“If you only read one thriller this year, let it be this one. Psychologically absorbing, original and atmospheric. I could not turn the pages fast enough.”—Elin Hilderbrand, #1 New York Times bestselling author of 28 Summers
It’s been a decade since Trumanell Branson disappeared, leaving only a bloody handprint behind. Her pretty face still hangs like a watchful queen on the posters on the walls of the town’s Baptist church, the police station, and in the high school. They all promise the same thing: We will find you. Meanwhile, Tru’s brother, Wyatt, lives as a pariah in the desolation of the old family house, cleared of wrongdoing by the police but tried and sentenced in the court of public opinion and in a new documentary about the crime.
When Wyatt finds a lost girl dumped in a field of dandelions, making silent wishes, he believes she is a sign. The town’s youngest cop, Odette Tucker, believes she is a catalyst that will ignite a seething town still waiting for its own missing girl to come home. But Odette can’t look away. She shares a wound that won’t close with the mute, one-eyed mystery girl. And she is haunted by her own history with the missing Tru.
Desperate to solve both cases, Odette fights to save the lost girl in the present and to dig up the shocking truth about a fateful night in the past—the night her friend disappeared, the night that inspired her to become a cop, the night that wrote them all a role in the town’s dark, violent mythology.
In this twisty psychological thriller, Julia Heaberlin paints unforgettable portraits of a woman and a girl who redefine perceptions of physical beauty and strength.
Praise for We Are All the Same in the Dark

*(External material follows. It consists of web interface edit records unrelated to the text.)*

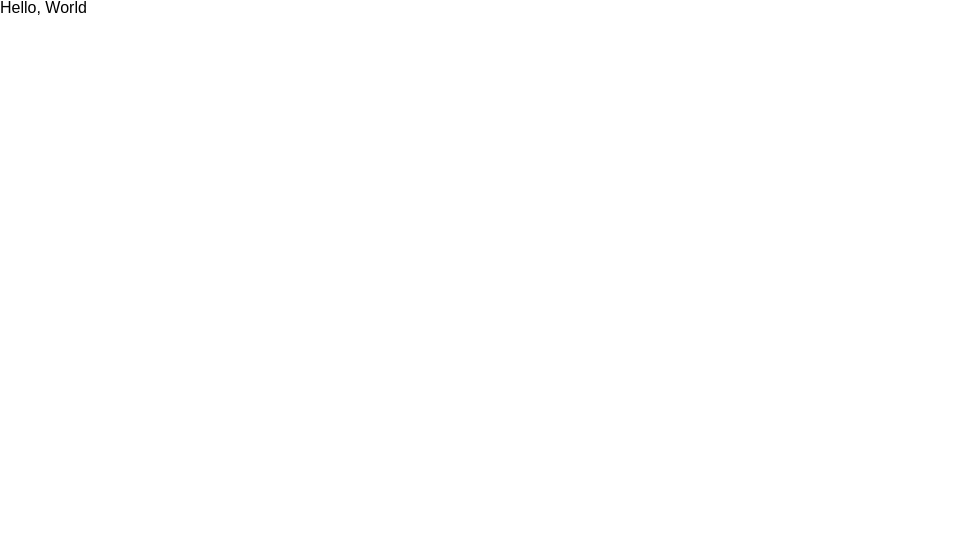
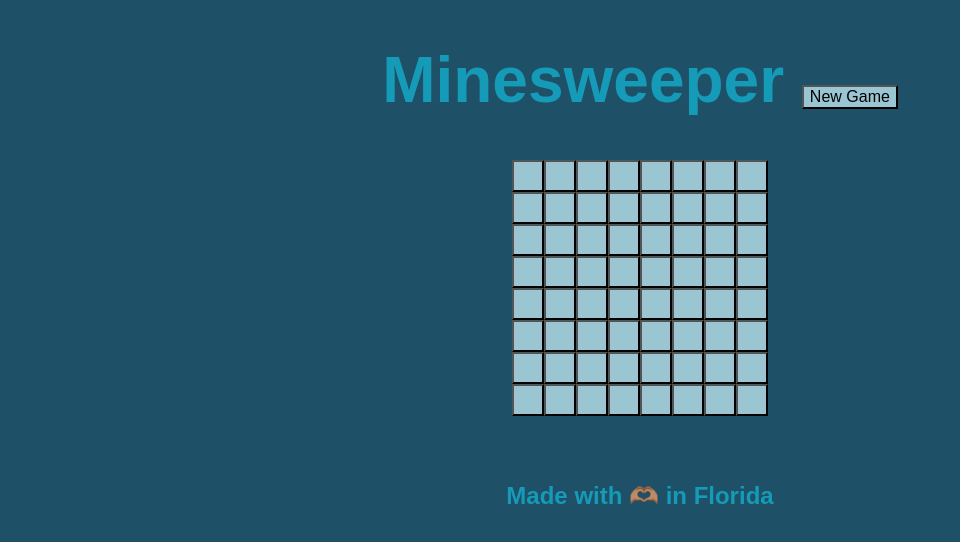
Before and after one commit to kprieto14/Minesweeper, a React (Vite) app: page / in a window 1280 px wide. Shown: the top 542 px of the page, without its empty margins (0-960 px from the left). Built offline with nearby package versions, Linux system fonts and the light colour scheme.

Commit message:
Finish static implementation

```diff
--- a/index.html
+++ b/index.html
@@ -4,7 +4,7 @@
     <meta charset="UTF-8" />
     <link rel="icon" type="image/svg+xml" href="/src/favicon.svg" />
     <meta name="viewport" content="width=device-width, initial-scale=1.0" />
-    <title>React App</title>
+    <title>Minesweeper</title>
   </head>
   <body>
     <div id="root"></div>
--- a/src/App.tsx
+++ b/src/App.tsx
@@ -1,5 +1,82 @@
 import React from 'react'
 
 export function App() {
-  return <div>Hello, World </div>
+  return (
+    <div>
+      <header>
+        <h1>Minesweeper <button>New Game</button></h1>
+      </header>
+
+      <main className='easy'>
+        <button></button>
+        <button></button>
+        <button></button>
+        <button></button>
+        <button></button>
+        <button></button>
+        <button></button>
+        <button></button>
+        <button></button>
+        <button></button>
+        <button></button>
+        <button></button>
+        <button></button>
+        <button></button>
+        <button></button>
+        <button></button>
+        <button></button>
+        <button></button>
+        <button></button>
+        <button></button>
+        <button></button>
+        <button></button>
+        <button></button>
+        <button></button>
+        <button></button>
+        <button></button>
+        <button></button>
+        <button></button>
+        <button></button>
+        <button></button>
+        <button></button>
+        <button></button>
+        <button></button>
+        <button></button>
+        <button></button>
+        <button></button>
+        <button></button>
+        <button></button>
+        <button></button>
+        <button></button>
+        <button></button>
+        <button></button>
+        <button></button>
+        <button></button>
+        <button></button>
+        <button></button>
+        <button></button>
+        <button></button>
+        <button></button>
+        <button></button>
+        <button></button>
+        <button></button>
+        <button></button>
+        <button></button>
+        <button></button>
+        <button></button>
+        <button></button>
+        <button></button>
+        <button></button>
+        <button></button>
+        <button></button>
+        <button></button>
+        <button></button>
+        <button></button>
+      </main>
+
+      <footer>
+        <h2>Made with 🫶🏽 in Florida</h2>
+      </footer>
+    </div>
+  )
 }
--- a/src/index.scss
+++ b/src/index.scss
@@ -1,15 +1,7 @@
 :root {
   font: 16px / 1 sans-serif;
-
-  // SDG brand colors
-  --asphalt: #2f3737;
-  --bright-sky: #80ced2;
-  --lime: #b1d133;
-  --night-sky: #85577e;
-  --sand: #f7f0da;
-  --sea: #5a9090;
-  --sun: #d5562b;
-  --tangerine: #f99d1b;
+  background-color: #1e5067;
+  color: #159ab7;
 }
 
 html {
@@ -20,3 +12,53 @@ body {
   margin: 0;
   min-height: 100%;
 }
+
+button {
+  background-color: #9ac5d3;
+  font-size: 1rem;
+
+  &:hover {
+    cursor: pointer;
+  }
+}
+
+div {
+  display: flex;
+  flex-direction: column;
+  justify-content: center;
+  align-items: center;
+  gap: 3rem;
+  padding: 1.5rem;
+}
+
+h1 {
+  font-size: clamp(1.5rem, 4rem, 8rem);
+  margin: 0;
+}
+
+.easy {
+  display: grid;
+  grid-template-columns: repeat(8, minmax(2rem, 1fr));
+  grid-template-rows: repeat(8, minmax(2rem, 1fr));
+}
+
+.medium {
+  display: grid;
+  grid-template-columns: repeat(10, minmax(2rem, 1fr));
+  grid-template-rows: repeat(10, minmax(2rem, 1fr));
+}
+
+.hard {
+  display: grid;
+  grid-template-columns: repeat(24, minmax(2rem, 1fr));
+  grid-template-rows: repeat(24, minmax(2rem, 1fr));
+}
+
+button.clicked {
+  all: unset;
+  background-color: #cbd8df;
+  color: #141e26;
+  text-align: center;
+  font-size: 1.5rem;
+  cursor: not-allowed;
+}
```
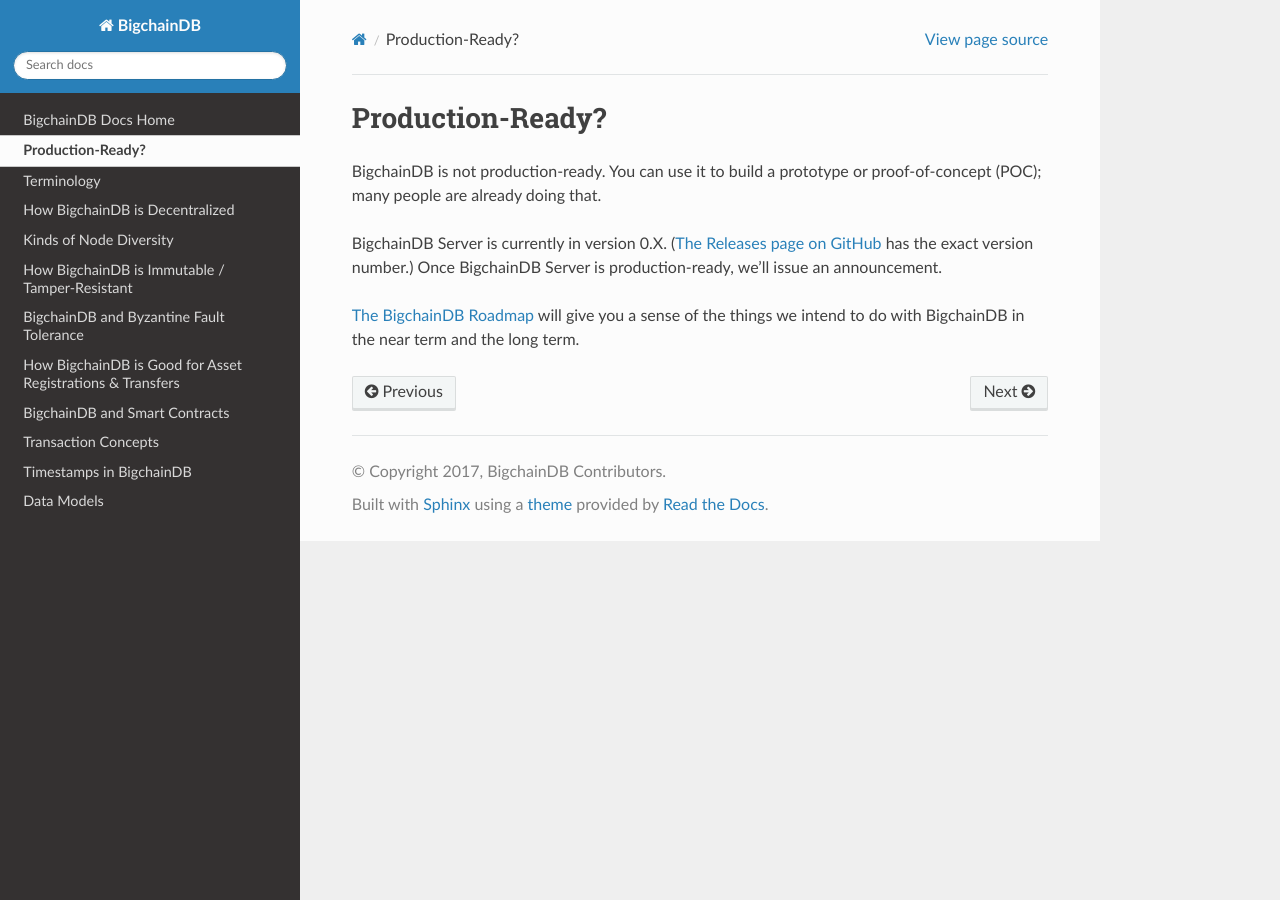
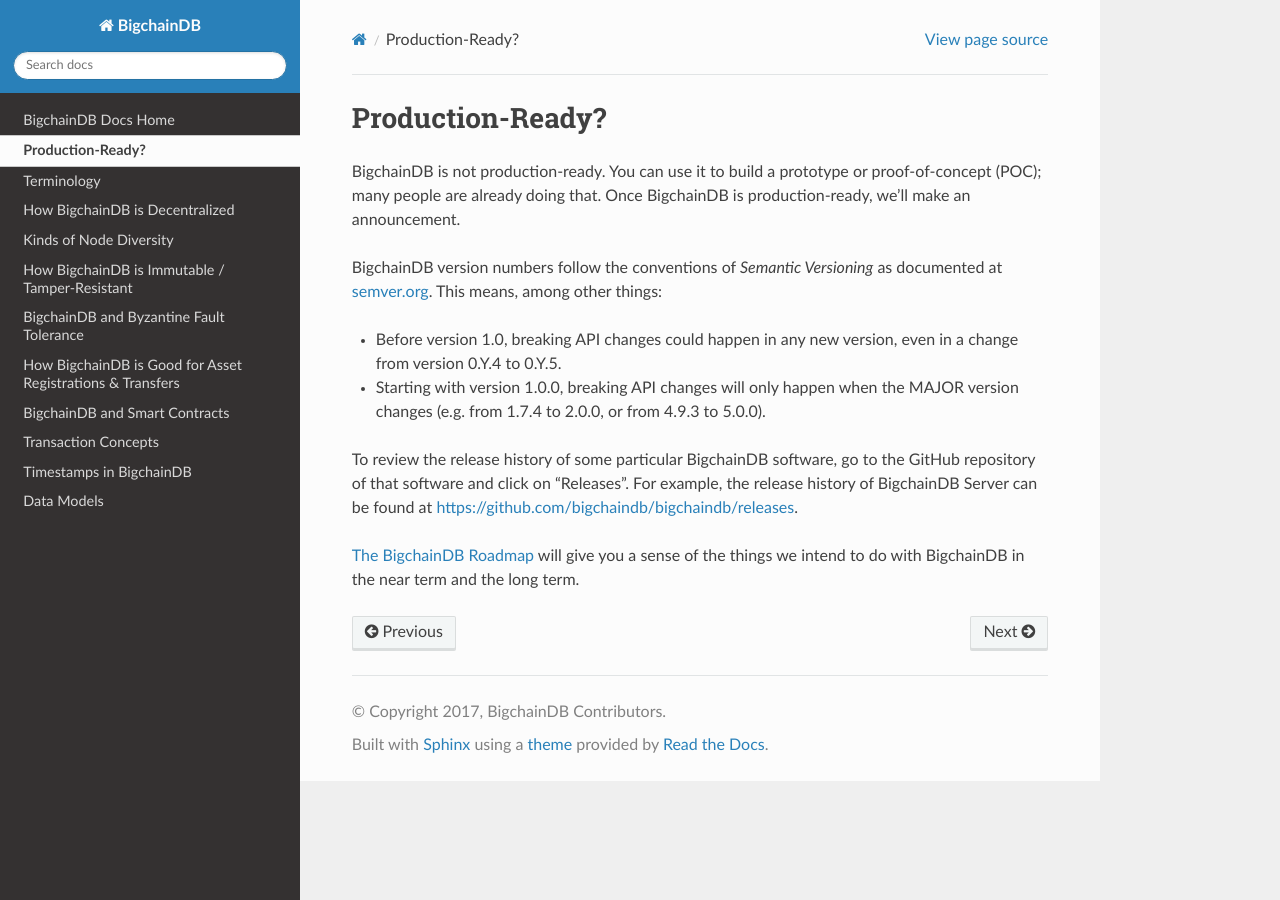
Before and after one commit to bigchaindb/bigchaindb, a Sphinx documentation site: the page built from docs/root/source/production-ready.md, in a window 1280 px wide. Built offline with Sphinx 7.4.7 and the Read the Docs theme 2.0.0, drawn with Linux system fonts in a browser that asks for light colours.

Commit message:
Updated the root docs page titled Production-Ready?

```diff
--- a/docs/root/source/production-ready.md
+++ b/docs/root/source/production-ready.md
@@ -1,7 +1,14 @@
 # Production-Ready?
 
 BigchainDB is not production-ready. You can use it to build a prototype or proof-of-concept (POC); many people are already doing that.
+Once BigchainDB is production-ready, we'll make an announcement.
 
-BigchainDB Server is currently in version 0.X. ([The Releases page on GitHub](https://github.com/bigchaindb/bigchaindb/releases) has the exact version number.) Once BigchainDB Server is production-ready, we'll issue an announcement.
+BigchainDB version numbers follow the conventions of *Semantic Versioning* as documented at [semver.org](http://semver.org/). This means, among other things:
+
+* Before version 1.0, breaking API changes could happen in any new version, even in a change from version 0.Y.4 to 0.Y.5.
+
+* Starting with version 1.0.0, breaking API changes will only happen when the MAJOR version changes (e.g. from 1.7.4 to 2.0.0, or from 4.9.3 to 5.0.0).
+
+To review the release history of some particular BigchainDB software, go to the GitHub repository of that software and click on "Releases". For example, the release history of BigchainDB Server can be found at [https://github.com/bigchaindb/bigchaindb/releases](https://github.com/bigchaindb/bigchaindb/releases).
 
 [The BigchainDB Roadmap](https://github.com/bigchaindb/org/blob/master/ROADMAP.md) will give you a sense of the things we intend to do with BigchainDB in the near term and the long term.
```
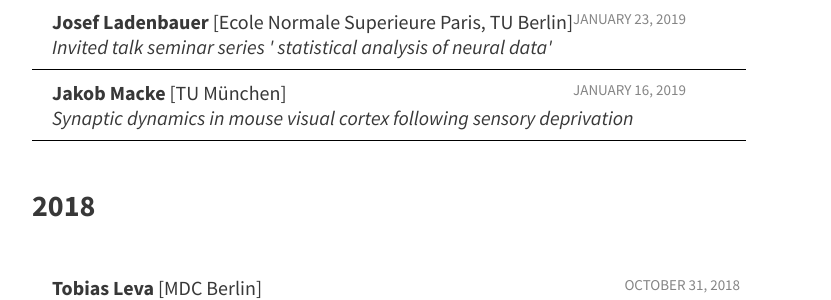
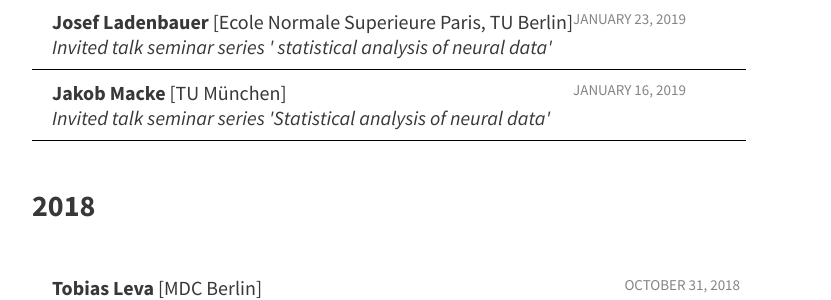
Before and after one commit to ge00rg/website-heroku, a Jekyll site: the page built from pages/5_events.md, in a window 1280 px wide and 900 px high, scrolled down 581 px. Shown: the part 155-455 px from the top of the window, without its empty margins (224-1055 px from the left). Built offline with Jekyll 4.4.1, drawn with Linux system fonts in a browser that asks for light colours.

Commit message:
Update 2019-01-16-Macke-Jakob.md

```diff
--- a/_talks/2019-01-16-Macke-Jakob.md
+++ b/_talks/2019-01-16-Macke-Jakob.md
@@ -1,6 +1,6 @@
 ---
 layout: post_event
-title: Synaptic dynamics in mouse visual cortex following sensory deprivation
+title: Invited talk seminar series 'Statistical analysis of neural data'
 date: January 16, 2019, 10:15
 speaker: Jakob Macke
 location: Bernstein Center, main lecture hall
```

“This chilling tale of buried sins is relentlessly unpredictable.”—The Times (South Africa)
“[Julia] Heaberlin knows how to build to a truly shocking twist, how to break a reader’s heart and then begin mending it. ‘What’s coming is always unimaginable,’ Odette’s one-time therapist tells her, ‘and by that, I mean just that. It cannot be imagined. What’s coming never acts or behaves the way we think it will.’ That’s true for this novel, too.”—The Dallas Morning News